> [Items from a dataset]
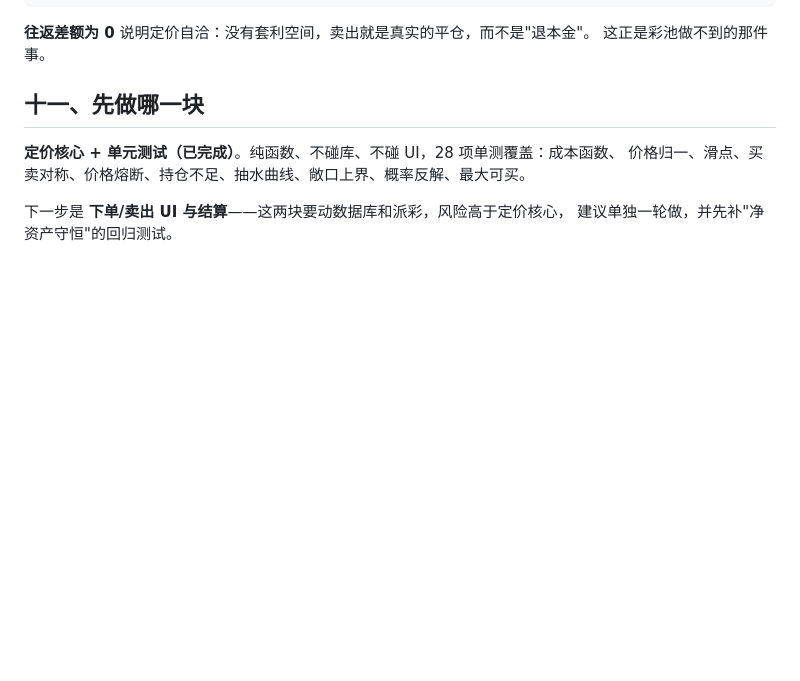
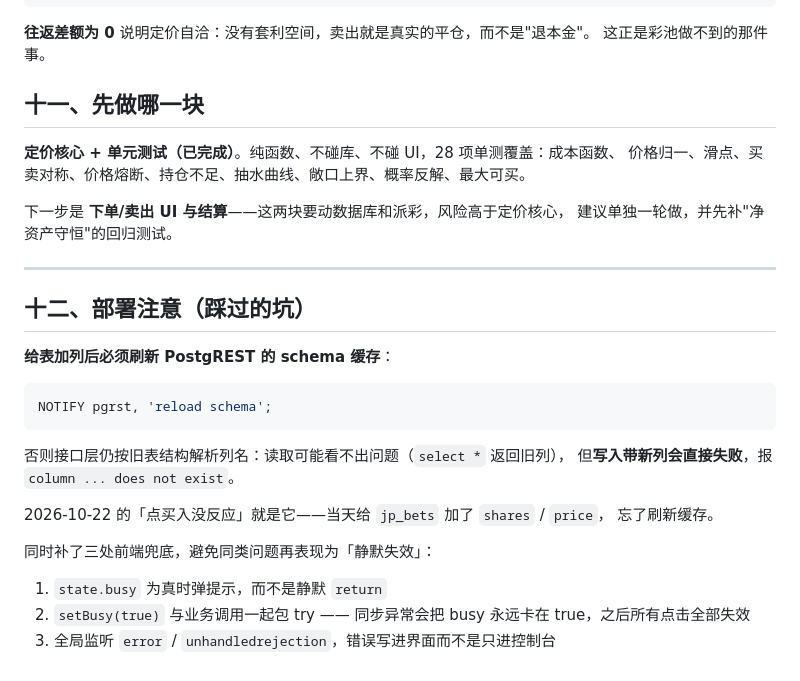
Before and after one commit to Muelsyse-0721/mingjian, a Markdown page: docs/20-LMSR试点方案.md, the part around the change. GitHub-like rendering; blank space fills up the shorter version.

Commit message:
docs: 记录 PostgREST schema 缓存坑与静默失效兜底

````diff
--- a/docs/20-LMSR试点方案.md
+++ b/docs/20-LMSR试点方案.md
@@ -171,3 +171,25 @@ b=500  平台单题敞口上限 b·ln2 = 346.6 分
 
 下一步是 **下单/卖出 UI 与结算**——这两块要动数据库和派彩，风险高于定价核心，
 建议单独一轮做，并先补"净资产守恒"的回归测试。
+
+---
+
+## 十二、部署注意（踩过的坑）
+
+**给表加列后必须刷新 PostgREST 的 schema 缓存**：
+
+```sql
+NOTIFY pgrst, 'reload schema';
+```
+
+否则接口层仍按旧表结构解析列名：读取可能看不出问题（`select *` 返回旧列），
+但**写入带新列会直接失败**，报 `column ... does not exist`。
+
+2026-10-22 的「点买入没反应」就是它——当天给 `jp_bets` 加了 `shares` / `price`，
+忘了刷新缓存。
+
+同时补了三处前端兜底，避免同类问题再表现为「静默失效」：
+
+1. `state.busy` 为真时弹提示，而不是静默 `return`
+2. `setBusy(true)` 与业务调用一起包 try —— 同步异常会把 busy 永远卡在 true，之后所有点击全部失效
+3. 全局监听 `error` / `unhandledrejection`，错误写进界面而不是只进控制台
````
...
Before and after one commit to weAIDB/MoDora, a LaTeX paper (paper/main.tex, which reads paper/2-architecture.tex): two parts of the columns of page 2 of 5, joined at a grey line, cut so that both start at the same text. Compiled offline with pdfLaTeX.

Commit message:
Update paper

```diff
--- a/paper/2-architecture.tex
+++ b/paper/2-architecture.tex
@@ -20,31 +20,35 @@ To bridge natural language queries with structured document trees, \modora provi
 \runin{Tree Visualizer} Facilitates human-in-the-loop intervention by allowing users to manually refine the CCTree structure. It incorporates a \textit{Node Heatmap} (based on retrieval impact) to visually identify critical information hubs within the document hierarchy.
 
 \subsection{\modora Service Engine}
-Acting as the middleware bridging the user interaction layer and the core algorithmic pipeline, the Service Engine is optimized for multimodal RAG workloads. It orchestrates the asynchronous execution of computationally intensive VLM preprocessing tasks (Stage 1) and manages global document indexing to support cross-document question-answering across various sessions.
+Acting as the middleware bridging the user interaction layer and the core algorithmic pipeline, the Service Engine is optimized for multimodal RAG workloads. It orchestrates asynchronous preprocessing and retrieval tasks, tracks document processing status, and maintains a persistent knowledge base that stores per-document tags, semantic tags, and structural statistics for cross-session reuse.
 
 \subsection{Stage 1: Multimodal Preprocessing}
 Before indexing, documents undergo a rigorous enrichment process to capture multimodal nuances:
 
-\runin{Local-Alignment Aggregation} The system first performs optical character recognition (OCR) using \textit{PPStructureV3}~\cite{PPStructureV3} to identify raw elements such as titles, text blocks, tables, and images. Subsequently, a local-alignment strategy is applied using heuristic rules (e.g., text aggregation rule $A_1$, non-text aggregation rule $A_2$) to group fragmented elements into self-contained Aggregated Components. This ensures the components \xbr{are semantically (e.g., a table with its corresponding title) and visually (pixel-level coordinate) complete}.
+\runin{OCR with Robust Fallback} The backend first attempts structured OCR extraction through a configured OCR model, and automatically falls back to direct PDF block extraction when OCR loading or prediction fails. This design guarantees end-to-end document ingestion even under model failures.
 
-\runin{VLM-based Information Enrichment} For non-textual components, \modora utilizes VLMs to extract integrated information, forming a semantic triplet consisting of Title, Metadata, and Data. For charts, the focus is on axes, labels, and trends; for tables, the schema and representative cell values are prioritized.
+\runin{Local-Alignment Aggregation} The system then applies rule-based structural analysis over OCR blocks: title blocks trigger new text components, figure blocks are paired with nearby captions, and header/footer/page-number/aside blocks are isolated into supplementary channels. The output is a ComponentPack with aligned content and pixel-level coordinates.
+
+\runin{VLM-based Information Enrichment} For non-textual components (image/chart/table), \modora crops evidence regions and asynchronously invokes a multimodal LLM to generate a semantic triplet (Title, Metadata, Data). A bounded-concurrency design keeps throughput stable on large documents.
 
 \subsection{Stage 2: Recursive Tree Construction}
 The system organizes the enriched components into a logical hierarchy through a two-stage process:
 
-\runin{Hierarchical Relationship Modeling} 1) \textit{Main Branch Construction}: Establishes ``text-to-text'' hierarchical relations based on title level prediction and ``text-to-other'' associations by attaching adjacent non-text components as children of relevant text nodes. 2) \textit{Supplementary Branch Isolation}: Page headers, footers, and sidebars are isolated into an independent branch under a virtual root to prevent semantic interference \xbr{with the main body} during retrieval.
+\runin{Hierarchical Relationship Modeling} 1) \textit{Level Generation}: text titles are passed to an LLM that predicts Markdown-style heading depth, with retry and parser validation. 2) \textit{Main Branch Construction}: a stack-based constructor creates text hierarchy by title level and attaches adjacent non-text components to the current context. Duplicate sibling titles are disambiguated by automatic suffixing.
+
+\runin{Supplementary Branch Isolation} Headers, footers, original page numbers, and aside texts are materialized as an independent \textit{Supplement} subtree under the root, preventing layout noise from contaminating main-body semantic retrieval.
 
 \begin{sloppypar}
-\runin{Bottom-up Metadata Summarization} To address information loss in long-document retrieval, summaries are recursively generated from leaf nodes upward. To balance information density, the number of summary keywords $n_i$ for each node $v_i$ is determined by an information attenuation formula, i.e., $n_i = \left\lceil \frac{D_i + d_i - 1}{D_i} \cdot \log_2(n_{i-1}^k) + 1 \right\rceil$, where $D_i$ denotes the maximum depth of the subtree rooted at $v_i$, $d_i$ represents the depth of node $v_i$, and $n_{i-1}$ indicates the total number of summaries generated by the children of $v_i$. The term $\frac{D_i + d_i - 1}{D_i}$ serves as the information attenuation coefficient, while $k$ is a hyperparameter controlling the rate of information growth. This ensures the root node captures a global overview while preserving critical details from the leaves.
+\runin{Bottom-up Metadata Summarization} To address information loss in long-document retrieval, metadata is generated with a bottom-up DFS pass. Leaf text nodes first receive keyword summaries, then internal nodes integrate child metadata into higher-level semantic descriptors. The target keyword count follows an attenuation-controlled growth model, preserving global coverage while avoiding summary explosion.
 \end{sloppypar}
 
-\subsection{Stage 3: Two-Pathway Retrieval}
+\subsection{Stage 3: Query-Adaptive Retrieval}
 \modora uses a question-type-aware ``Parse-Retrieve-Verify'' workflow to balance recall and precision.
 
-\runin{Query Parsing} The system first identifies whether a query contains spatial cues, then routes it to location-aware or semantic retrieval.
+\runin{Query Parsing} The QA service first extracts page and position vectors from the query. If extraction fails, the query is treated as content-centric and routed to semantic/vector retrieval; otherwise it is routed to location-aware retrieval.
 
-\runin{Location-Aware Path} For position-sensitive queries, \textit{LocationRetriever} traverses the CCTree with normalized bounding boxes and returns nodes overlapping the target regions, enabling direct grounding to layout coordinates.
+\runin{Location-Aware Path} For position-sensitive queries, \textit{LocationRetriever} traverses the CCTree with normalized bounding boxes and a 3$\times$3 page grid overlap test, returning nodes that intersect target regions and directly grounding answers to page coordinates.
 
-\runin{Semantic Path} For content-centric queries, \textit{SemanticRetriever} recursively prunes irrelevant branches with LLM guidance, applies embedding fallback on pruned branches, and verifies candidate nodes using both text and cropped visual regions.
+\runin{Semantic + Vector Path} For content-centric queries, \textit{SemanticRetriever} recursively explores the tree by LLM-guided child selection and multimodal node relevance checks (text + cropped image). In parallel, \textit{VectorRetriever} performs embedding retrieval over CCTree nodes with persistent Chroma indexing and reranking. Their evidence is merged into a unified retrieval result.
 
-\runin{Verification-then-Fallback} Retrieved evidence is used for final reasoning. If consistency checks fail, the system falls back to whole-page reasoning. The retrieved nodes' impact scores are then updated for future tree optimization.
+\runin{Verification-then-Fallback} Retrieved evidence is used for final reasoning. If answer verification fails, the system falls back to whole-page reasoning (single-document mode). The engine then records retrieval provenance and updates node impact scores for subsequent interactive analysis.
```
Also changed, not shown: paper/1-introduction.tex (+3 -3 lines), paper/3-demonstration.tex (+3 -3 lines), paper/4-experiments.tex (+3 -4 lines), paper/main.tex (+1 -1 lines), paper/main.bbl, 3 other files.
---
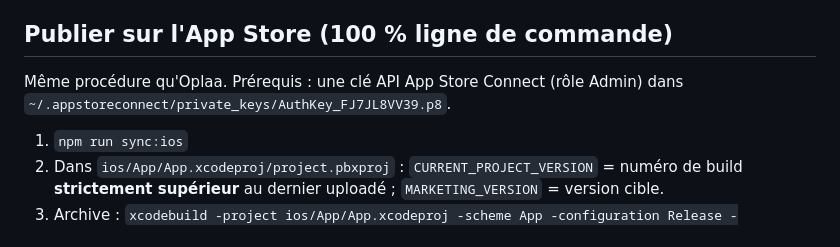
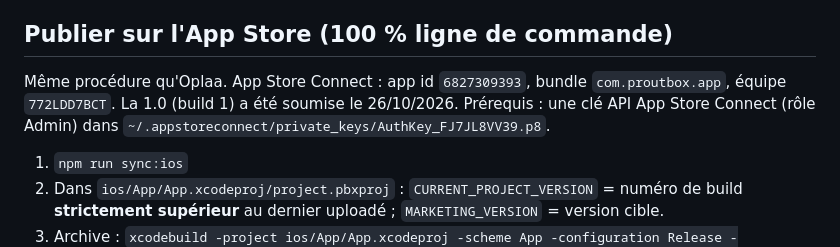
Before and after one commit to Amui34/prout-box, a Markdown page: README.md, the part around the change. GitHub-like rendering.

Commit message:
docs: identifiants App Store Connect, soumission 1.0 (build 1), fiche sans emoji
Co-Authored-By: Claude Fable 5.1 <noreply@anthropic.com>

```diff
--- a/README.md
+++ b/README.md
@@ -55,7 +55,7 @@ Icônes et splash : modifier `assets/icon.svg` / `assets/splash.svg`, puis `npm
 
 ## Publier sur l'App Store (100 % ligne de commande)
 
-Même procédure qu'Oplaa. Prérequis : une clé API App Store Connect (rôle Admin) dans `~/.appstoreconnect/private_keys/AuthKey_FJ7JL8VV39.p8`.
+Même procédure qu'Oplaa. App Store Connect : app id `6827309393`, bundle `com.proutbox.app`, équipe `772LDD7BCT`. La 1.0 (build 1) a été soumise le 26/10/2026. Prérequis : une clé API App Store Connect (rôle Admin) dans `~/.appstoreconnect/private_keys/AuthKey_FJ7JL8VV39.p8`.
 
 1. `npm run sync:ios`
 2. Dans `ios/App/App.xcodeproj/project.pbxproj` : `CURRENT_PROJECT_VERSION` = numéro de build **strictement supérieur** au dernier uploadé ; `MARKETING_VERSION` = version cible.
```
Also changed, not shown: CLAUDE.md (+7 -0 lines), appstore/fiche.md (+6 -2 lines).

> [Description of the task] Read the entries and pick out all lines that include the word "subsection".

> [Response]
 \subsection{\modora Service Engine}
 \subsection{Stage 1: Multimodal Preprocessing}
 \subsection{Stage 2: Recursive Tree Construction}
-\subsection{Stage 3: Two-Pathway Retrieval}
+\subsection{Stage 3: Query-Adaptive Retrieval}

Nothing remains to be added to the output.